━━ Extracted material ━━
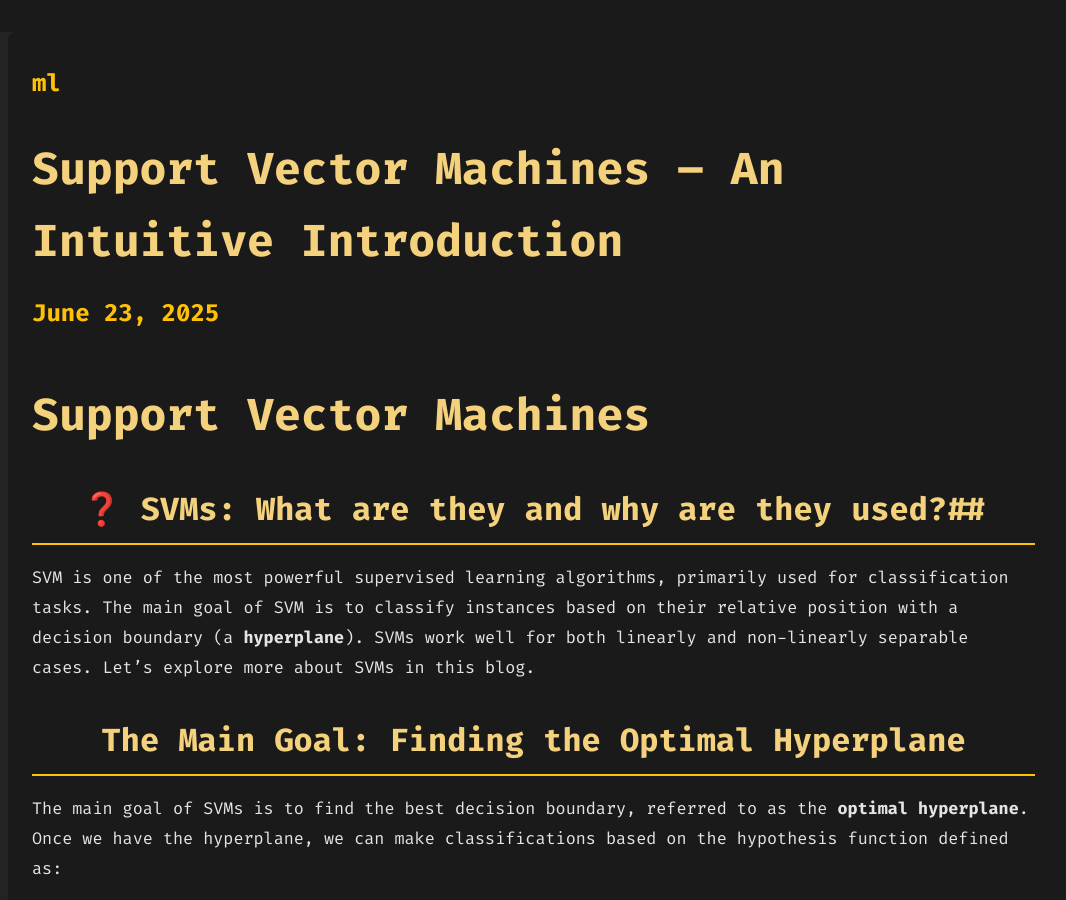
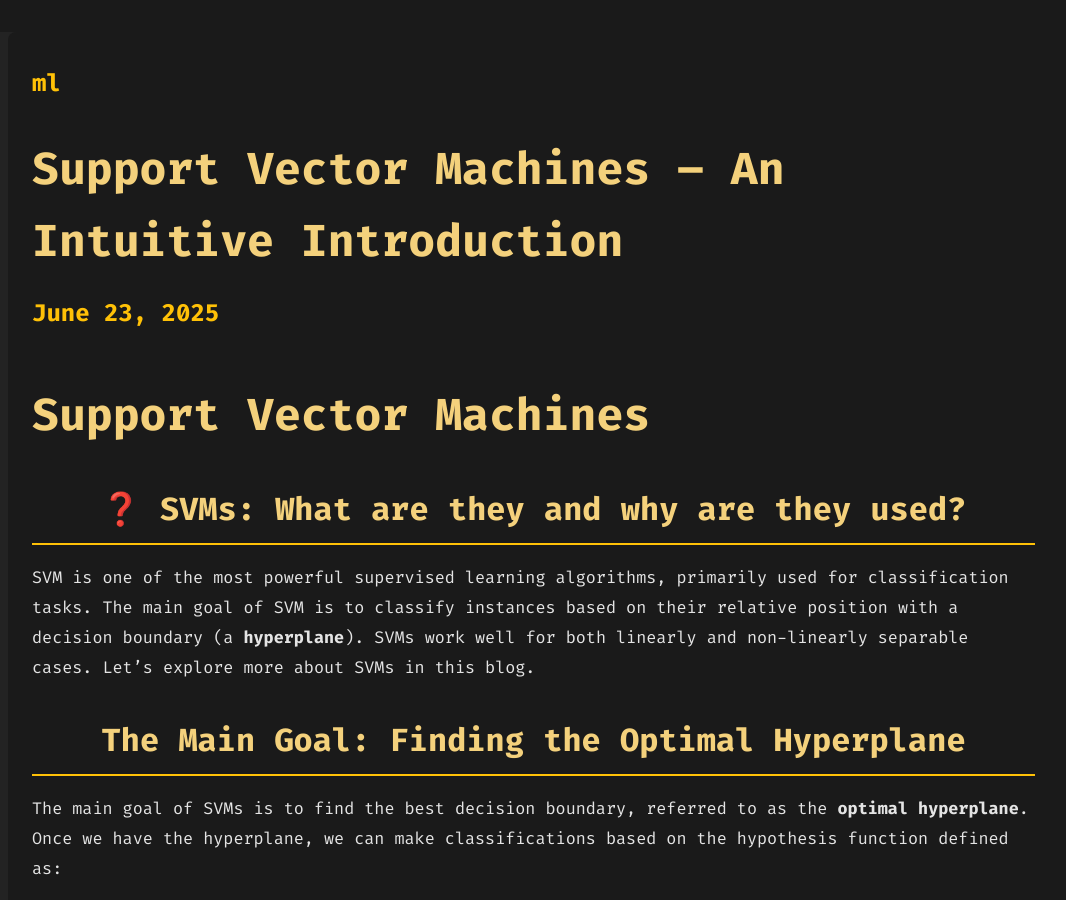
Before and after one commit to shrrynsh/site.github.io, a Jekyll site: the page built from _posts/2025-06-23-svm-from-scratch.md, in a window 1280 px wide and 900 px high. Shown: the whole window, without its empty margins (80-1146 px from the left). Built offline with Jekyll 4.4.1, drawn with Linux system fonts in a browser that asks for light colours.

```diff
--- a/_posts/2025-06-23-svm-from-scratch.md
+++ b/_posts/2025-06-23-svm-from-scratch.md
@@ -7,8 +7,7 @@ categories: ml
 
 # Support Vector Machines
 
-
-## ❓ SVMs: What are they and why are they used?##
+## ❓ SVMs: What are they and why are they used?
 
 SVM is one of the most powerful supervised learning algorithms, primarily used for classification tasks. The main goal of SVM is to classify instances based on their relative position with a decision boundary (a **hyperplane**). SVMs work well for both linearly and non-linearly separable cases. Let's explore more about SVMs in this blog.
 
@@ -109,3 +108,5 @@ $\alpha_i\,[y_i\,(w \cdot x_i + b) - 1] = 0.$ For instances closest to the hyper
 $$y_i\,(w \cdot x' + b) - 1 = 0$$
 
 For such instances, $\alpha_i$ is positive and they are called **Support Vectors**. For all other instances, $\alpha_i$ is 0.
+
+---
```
━━━
Directions for this task: Provide the count of lines in the records above that hold the word "Support", with no other text.

Answer section: 2